All that is needed is a count of the lines in this data that contain the word "center".

--- START ---

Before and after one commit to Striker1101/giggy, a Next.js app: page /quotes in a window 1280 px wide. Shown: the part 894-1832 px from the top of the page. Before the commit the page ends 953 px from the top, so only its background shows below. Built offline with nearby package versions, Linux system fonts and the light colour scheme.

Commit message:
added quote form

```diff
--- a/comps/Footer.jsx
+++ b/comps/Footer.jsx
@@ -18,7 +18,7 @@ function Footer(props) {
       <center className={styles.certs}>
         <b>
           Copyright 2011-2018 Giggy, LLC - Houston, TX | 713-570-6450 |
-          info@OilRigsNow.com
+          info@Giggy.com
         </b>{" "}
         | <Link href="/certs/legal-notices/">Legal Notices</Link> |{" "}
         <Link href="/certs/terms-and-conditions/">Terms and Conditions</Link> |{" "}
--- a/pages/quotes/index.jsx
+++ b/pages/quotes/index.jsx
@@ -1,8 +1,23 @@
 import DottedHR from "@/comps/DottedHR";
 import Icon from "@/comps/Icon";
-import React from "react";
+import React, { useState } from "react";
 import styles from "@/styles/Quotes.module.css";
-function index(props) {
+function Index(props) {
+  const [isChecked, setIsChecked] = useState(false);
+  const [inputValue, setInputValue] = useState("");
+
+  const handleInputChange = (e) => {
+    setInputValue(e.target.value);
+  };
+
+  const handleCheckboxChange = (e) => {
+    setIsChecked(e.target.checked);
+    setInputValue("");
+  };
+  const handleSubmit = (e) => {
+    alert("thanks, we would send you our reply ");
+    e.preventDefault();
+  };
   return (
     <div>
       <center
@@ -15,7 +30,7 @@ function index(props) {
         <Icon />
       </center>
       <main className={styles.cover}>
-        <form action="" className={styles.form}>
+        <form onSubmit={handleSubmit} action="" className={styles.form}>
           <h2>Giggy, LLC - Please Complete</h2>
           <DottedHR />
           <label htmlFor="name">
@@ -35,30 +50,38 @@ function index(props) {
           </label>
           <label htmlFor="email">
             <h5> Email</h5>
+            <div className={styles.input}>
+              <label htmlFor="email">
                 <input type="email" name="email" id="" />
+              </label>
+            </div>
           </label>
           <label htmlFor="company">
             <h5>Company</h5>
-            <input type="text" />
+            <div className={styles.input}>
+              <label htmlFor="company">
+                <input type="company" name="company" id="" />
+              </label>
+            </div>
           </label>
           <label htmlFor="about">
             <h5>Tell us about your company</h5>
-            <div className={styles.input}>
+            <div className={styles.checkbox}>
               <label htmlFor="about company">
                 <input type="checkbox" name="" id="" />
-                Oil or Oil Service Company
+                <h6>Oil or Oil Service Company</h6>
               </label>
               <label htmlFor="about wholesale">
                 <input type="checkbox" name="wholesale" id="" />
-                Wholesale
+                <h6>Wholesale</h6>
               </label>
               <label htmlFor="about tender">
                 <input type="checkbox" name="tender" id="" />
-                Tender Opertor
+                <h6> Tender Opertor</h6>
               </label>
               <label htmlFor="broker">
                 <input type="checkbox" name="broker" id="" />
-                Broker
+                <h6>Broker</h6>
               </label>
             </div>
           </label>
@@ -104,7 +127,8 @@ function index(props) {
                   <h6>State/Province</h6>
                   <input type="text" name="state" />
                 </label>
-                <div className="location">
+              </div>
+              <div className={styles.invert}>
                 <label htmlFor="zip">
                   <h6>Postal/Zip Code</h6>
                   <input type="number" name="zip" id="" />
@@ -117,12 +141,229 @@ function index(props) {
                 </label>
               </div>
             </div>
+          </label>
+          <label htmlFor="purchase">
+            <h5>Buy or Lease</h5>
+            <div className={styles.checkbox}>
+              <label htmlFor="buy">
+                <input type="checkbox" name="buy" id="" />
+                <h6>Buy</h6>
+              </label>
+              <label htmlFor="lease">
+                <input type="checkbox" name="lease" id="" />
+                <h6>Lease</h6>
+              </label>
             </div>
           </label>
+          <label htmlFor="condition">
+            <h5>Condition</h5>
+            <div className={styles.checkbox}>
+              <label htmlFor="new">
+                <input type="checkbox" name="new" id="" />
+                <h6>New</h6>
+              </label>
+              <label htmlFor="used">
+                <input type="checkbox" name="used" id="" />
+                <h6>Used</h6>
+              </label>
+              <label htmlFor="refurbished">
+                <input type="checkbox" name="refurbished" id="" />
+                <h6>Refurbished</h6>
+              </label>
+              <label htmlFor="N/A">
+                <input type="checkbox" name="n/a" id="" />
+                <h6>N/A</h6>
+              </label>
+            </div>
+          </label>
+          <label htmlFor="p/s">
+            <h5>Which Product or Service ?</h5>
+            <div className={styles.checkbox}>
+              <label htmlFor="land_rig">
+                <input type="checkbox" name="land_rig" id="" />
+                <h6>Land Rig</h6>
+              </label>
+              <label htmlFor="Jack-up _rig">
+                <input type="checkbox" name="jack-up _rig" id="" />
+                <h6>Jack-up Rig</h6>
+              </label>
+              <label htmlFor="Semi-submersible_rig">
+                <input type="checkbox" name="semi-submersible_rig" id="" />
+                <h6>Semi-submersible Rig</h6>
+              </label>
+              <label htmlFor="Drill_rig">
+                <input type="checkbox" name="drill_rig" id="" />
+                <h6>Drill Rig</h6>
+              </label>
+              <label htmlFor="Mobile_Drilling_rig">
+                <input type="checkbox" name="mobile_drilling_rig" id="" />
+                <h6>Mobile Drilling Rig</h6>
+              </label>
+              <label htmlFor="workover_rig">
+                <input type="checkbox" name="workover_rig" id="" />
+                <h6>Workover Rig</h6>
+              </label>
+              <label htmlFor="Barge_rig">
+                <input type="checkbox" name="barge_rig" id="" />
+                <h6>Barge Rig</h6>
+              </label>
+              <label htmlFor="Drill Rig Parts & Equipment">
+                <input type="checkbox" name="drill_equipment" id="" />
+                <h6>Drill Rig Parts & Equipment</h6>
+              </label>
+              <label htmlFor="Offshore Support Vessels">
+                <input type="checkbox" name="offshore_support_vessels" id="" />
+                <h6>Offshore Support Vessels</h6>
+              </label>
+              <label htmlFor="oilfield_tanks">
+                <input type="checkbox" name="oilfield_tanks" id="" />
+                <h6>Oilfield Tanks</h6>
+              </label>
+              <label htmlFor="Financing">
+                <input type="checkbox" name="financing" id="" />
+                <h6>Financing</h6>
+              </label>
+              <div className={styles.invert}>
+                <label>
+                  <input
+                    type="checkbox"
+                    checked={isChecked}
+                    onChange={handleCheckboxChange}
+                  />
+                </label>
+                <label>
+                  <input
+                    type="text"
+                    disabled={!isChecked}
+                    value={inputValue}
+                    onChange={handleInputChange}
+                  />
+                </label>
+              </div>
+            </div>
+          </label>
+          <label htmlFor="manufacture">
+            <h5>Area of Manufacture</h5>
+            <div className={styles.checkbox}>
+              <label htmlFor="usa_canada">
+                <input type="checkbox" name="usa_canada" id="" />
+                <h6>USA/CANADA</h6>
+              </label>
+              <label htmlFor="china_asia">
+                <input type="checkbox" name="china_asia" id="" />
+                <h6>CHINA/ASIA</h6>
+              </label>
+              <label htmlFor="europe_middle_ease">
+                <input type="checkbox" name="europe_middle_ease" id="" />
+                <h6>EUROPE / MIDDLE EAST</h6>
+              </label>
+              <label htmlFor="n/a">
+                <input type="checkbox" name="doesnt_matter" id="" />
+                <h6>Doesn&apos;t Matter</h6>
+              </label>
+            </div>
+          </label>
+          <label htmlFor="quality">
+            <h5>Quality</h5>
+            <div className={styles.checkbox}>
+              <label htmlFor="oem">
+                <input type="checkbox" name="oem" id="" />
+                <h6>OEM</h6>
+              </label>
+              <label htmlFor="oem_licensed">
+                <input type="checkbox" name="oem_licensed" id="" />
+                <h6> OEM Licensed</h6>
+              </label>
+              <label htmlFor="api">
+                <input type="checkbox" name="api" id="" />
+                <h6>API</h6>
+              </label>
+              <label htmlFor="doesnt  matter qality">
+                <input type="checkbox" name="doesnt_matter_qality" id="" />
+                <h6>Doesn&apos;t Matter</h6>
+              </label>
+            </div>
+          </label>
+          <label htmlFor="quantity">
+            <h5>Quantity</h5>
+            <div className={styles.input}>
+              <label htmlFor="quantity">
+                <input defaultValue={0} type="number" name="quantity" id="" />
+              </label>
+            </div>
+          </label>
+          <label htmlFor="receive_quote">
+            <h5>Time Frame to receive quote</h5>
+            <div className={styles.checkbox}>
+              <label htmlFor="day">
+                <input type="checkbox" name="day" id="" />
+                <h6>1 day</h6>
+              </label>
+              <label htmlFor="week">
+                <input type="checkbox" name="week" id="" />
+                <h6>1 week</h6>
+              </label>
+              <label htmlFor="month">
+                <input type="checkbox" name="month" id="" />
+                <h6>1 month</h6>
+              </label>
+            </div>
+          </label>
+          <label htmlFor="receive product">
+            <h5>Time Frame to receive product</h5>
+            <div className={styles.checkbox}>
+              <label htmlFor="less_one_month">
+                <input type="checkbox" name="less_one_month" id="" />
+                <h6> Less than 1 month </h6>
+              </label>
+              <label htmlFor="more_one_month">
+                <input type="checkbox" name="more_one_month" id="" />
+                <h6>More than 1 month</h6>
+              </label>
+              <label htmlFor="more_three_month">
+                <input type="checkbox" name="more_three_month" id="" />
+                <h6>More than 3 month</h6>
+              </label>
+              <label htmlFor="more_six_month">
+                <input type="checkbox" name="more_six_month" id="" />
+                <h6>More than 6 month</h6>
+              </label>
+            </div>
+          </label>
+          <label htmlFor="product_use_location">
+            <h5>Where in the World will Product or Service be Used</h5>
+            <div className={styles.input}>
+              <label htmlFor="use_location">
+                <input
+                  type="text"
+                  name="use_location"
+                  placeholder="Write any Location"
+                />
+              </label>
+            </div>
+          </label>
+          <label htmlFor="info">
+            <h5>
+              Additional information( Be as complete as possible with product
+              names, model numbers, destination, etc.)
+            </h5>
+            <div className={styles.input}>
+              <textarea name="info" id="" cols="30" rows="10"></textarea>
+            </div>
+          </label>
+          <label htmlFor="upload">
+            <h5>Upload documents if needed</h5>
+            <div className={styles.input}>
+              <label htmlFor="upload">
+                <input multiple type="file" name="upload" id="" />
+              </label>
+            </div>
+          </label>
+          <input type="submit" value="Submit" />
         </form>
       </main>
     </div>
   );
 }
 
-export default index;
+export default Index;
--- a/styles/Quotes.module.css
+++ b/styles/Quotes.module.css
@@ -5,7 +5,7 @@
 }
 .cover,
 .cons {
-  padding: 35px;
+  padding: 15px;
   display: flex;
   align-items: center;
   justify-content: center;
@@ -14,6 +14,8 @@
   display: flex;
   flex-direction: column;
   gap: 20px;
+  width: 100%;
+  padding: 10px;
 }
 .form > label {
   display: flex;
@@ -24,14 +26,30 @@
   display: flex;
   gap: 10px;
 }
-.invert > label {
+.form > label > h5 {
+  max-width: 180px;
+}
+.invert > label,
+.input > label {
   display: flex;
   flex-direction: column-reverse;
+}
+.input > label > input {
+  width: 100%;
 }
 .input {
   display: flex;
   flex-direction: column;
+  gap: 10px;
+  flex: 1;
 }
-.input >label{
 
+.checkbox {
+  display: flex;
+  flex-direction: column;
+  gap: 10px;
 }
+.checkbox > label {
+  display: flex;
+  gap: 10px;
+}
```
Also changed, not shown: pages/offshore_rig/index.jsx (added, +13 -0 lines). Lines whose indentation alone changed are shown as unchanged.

--- END ---

* **TASK RESULT**
5